Germany is actually a water-rich country with many rivers and lakes and certainly does not suffer from water shortage. That is true even though every German, or those living in Germany, consume around 120-190 Litres of water a day.There is good news though. Water consumption in Germany is declining! As we can see then the problem does not lie with water consumption itself. The problem is actually the use of warm water – especially because this needs more energy. As a result this costs more money. More money that your landlord, and at the end of the day, you as a tenant have to pay.

Be careful. The amount of water used is not the problem; instead it’s the associated energy costs. This distinction is important because saving cold water can actually be counterproductive. This is especially noticeable when using things such as the ‘eco’ flush button on the toilet. It is certainly meant well, but can actually leave debris and sediments in the pipes and lead to blockages in the sewage system. This may also sound absurd, but the more cold water is saved, the more the prices rise. The reason for this is the fact that the water and sewage system in Germany is oversized. The system has to be maintained and the water must continually flow and be used.

 

Here are our tips on saving hot water and handling water in an environmentally friendly way!

Only use the washing machine and dishwasher when they are full.

It is ecologically more sensible to use dishwashers and washing machines than to wash by hand. This is only the case when they are full. Running them when they are half full will offset the benefits.

 

Take showers instead of baths.

For a full bath you need 140 litres of hot water. For a shower you need a lot less. From 15 minutes of showering you only use 15 litres of hot water.

 

Take an ‘eco’ shower.

Only let the water run for as short a time as possible and switch off the water when you are soaping yourself! A water-saving showerhead will also reduce the usage of water.  You can ask your landlord if they will buy one for your temporary furnished apartment. They will most likely be supportive of your proposal.
So that is all for now on hot water and saving costs. Now we will address the issue of the water cycle. As already mentioned, Germany has sufficient water reserves and even used water is re-added to the system. Of course it has to be cleaned first and this is where you can help.

 

Only use ecologically friendly cleaning materials without harmful chemicals.

Did you know that chemical cleaning materials can damage many surfaces?
They are also harmful to the environment.

 

Don’t use the toilet as a dustbin!

You can forget tips that tell you to save water by using the ‘eco’ flush. Flushing the toilet normally and allowing the water to flow through the pipes regularly is better than stoppages building up and having to use chemicals to clear them.
The following things don’t belong in the toilet:

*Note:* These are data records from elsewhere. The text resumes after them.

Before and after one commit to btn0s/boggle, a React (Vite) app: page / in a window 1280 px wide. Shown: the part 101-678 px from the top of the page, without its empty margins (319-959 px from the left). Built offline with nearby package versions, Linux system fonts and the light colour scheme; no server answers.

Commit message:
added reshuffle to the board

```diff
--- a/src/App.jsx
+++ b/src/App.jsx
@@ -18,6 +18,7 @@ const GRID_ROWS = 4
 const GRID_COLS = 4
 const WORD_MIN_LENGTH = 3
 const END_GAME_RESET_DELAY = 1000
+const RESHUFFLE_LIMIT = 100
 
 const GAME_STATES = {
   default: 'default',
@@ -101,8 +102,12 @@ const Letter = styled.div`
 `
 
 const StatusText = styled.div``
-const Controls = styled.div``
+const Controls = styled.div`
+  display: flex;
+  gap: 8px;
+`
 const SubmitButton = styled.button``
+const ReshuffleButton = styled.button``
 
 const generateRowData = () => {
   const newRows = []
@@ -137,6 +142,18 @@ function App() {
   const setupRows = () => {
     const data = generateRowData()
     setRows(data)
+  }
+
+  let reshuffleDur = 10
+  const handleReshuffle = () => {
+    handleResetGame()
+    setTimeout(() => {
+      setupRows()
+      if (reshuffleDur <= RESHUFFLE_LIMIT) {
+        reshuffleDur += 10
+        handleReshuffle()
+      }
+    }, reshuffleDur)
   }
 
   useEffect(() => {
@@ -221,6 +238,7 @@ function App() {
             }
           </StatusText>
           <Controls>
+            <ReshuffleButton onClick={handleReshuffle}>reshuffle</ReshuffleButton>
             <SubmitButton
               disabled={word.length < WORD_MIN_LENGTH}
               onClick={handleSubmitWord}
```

  • Leftover food and oil: it’s dangerous and can block the pipes.
  • Even if you are staying in a temporary apartment and the pipes get damaged then you still bear the costs if the pipes need repairing.
  • Medical products: they can’t be filtered out of the system and will end up in the water and lakes. It’s better to take any medical products that are out of date or no longer needed back to the Pharmacy.


Avoid Microplastics

Microplastics are small plastic balls that are found in many cosmetic products, like peeling cream, shower gels etc. They can’t be filtered out during the filtering process and eventually end up in the stomachs of wildlife. Wild animals often die due to a variety of plastic waste contamination.
Tip: Try to use ecologically friendly cosmetic products.
Not only cosmetics but also synthetic clothing is a problem. When washing functional clothing, polyester etc. parts of the fabric break off and enter the water cycle. Washing machines can’t filter these out. This is only possible when you use a special washing bag. You can buy one yourself and it is actually quite cheap at around €30.

 

Pass the mic and tell your friends!!

Save warm water and put no chemicals or waste into the water system.
If you follow these tips then you will use water sustainably, save money, and protect the water system and wildlife.